They can’t even recruit yet. Lambert and his staff are reduced to watching other schools practice and discussing things like business cards and team polo shirts. They’re also speaking to campus and community groups.
Lambert was recently asked to help recruit an engineering professor (and avid football fan) to the university. Another afternoon, he found himself participating in an all-you-can-eat taco contest. No matter the request, Lambert eagerly meets his future fans to discuss the program’s future, while also acknowledging that the first few seasons will likely be a building process.
Even if the team is terrible for a few seasons, university leadership is convinced it did the right thing. “After the decision [to bring football], I heard from so many people so positively,” Dubois says. “Even people who had initially expressed reservation had heard from others in the community that they thought it was a good thing. It’s already given us visibility that I think even surprised me.”
The morning of the groundbreaking provided perhaps the most promising glimpse of what lies ahead. Several thousand supporters, including alumni, current students, and locals, gathered at the university’s recreation fields, which will transition into the football grounds. Fans held mock tailgates, setting up small grills and throwing around footballs, before Lambert and Powers each drove a small digger on parallel sides of the field to officially break ground.
Little construction work has happened since then—in June, the only evidence of the field’s future were the small mounds of unearthed dirt. Still, the architectural details are impressive: in addition to the new stadium, the 49ers have begun a full-length practice field and another eighty-yard practice field. It’s also planning for a field house complete with an academic center, classrooms, weight rooms, and a hospitality deck. While the school will start with 15,000 seats, it hopes to eventually expand to 40,000, especially when considering that almost 60 percent of UNC Charlotte alumni live in greater Charlotte.

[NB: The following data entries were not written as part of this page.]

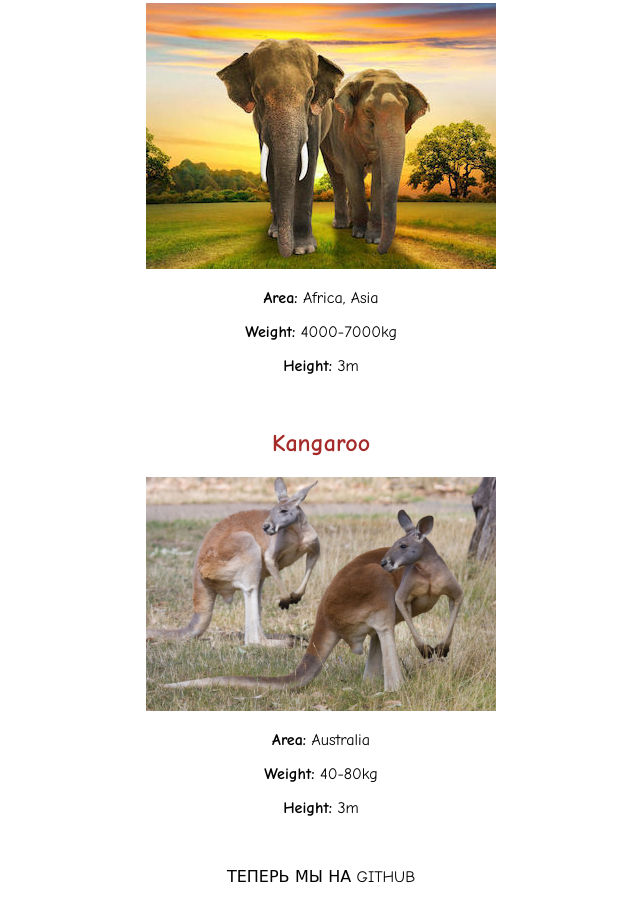
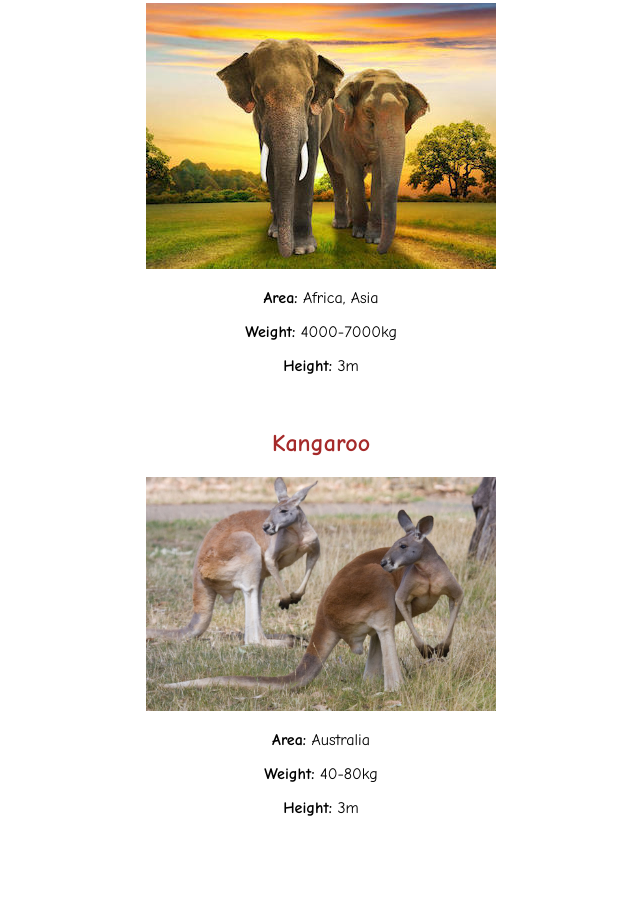
Before and after one commit to Un4ro/wild_animals, a plain HTML site: page index.html in a window 1280 px wide. Shown: the part 796-1698 px from the top of the page, without its empty margins (319-959 px from the left). After the commit the page ends 1655 px from the top, so only its background shows below. Drawn offline with Linux system fonts and the light colour scheme.

```diff
--- a/index.html
+++ b/index.html
@@ -43,6 +43,5 @@
     <p><b>Weight:</b> 40-80kg</p>
     <p><b>Height:</b> 3m</p>
     <br>
-	<p>ТЕПЕРЬ МЫ НА GITHUB</p>
   </body>
 </html>
```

But those days, as Lambert notes, are still many months away. For now, he’ll continue to encounter stumbling blocks and surprises, with the realization that no matter the outcome, they’re now a part of history.